(Given information)

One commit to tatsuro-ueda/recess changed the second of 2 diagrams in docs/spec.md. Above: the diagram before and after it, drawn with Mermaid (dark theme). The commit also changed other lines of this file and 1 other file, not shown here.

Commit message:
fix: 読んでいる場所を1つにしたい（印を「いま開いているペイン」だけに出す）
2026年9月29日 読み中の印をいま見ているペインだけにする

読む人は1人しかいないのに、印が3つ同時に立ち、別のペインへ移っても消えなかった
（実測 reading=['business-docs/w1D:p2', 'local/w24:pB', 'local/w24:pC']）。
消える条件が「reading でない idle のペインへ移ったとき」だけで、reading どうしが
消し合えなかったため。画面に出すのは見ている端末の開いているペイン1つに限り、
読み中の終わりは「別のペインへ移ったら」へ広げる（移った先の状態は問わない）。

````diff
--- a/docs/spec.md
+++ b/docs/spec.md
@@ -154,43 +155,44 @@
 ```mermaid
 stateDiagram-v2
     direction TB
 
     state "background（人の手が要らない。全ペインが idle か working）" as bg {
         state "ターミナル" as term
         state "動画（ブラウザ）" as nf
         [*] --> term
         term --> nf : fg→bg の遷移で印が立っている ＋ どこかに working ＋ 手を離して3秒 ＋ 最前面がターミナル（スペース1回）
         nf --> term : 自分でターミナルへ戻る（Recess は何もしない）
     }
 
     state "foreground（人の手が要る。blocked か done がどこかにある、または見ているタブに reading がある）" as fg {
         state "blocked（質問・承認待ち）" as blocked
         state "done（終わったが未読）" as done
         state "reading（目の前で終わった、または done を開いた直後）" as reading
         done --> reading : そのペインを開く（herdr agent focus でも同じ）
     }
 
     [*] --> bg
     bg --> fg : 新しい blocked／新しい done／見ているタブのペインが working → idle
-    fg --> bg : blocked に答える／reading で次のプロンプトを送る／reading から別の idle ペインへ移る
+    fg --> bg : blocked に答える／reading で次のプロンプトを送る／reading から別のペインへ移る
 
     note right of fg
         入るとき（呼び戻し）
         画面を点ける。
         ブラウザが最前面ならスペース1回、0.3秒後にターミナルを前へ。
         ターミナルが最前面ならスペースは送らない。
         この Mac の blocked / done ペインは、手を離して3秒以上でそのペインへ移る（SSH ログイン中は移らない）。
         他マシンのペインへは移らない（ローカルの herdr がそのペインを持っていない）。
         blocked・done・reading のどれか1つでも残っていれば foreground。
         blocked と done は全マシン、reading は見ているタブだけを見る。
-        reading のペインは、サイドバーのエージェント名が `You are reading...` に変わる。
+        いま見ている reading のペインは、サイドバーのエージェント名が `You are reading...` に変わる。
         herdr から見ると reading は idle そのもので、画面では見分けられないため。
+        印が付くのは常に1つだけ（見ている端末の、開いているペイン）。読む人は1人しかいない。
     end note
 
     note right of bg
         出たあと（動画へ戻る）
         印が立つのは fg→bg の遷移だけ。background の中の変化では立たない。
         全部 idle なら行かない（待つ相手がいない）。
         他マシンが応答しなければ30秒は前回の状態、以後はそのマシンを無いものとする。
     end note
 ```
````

(End Given information)

**What you will do**
All entries above are to be repeated verbatim, down to the last line.

**Solution to this task**
One commit to tatsuro-ueda/recess changed the second of 2 diagrams in docs/spec.md. Above: the diagram before and after it, drawn with Mermaid (dark theme). The commit also changed other lines of this file and 1 other file, not shown here.

Commit message:
fix: 読んでいる場所を1つにしたい（印を「いま開いているペイン」だけに出す）
2026年9月29日 読み中の印をいま見ているペインだけにする

読む人は1人しかいないのに、印が3つ同時に立ち、別のペインへ移っても消えなかった
（実測 reading=['business-docs/w1D:p2', 'local/w24:pB', 'local/w24:pC']）。
消える条件が「reading でない idle のペインへ移ったとき」だけで、reading どうしが
消し合えなかったため。画面に出すのは見ている端末の開いているペイン1つに限り、
読み中の終わりは「別のペインへ移ったら」へ広げる（移った先の状態は問わない）。

````diff
--- a/docs/spec.md
+++ b/docs/spec.md
@@ -154,43 +155,44 @@
 ```mermaid
 stateDiagram-v2
     direction TB
 
     state "background（人の手が要らない。全ペインが idle か working）" as bg {
         state "ターミナル" as term
         state "動画（ブラウザ）" as nf
         [*] --> term
         term --> nf : fg→bg の遷移で印が立っている ＋ どこかに working ＋ 手を離して3秒 ＋ 最前面がターミナル（スペース1回）
         nf --> term : 自分でターミナルへ戻る（Recess は何もしない）
     }
 
     state "foreground（人の手が要る。blocked か done がどこかにある、または見ているタブに reading がある）" as fg {
         state "blocked（質問・承認待ち）" as blocked
         state "done（終わったが未読）" as done
         state "reading（目の前で終わった、または done を開いた直後）" as reading
         done --> reading : そのペインを開く（herdr agent focus でも同じ）
     }
 
     [*] --> bg
     bg --> fg : 新しい blocked／新しい done／見ているタブのペインが working → idle
-    fg --> bg : blocked に答える／reading で次のプロンプトを送る／reading から別の idle ペインへ移る
+    fg --> bg : blocked に答える／reading で次のプロンプトを送る／reading から別のペインへ移る
 
     note right of fg
         入るとき（呼び戻し）
         画面を点ける。
         ブラウザが最前面ならスペース1回、0.3秒後にターミナルを前へ。
         ターミナルが最前面ならスペースは送らない。
         この Mac の blocked / done ペインは、手を離して3秒以上でそのペインへ移る（SSH ログイン中は移らない）。
         他マシンのペインへは移らない（ローカルの herdr がそのペインを持っていない）。
         blocked・done・reading のどれか1つでも残っていれば foreground。
         blocked と done は全マシン、reading は見ているタブだけを見る。
-        reading のペインは、サイドバーのエージェント名が `You are reading...` に変わる。
+        いま見ている reading のペインは、サイドバーのエージェント名が `You are reading...` に変わる。
         herdr から見ると reading は idle そのもので、画面では見分けられないため。
+        印が付くのは常に1つだけ（見ている端末の、開いているペイン）。読む人は1人しかいない。
     end note
 
     note right of bg
         出たあと（動画へ戻る）
         印が立つのは fg→bg の遷移だけ。background の中の変化では立たない。
         全部 idle なら行かない（待つ相手がいない）。
         他マシンが応答しなければ30秒は前回の状態、以後はそのマシンを無いものとする。
     end note
 ```
````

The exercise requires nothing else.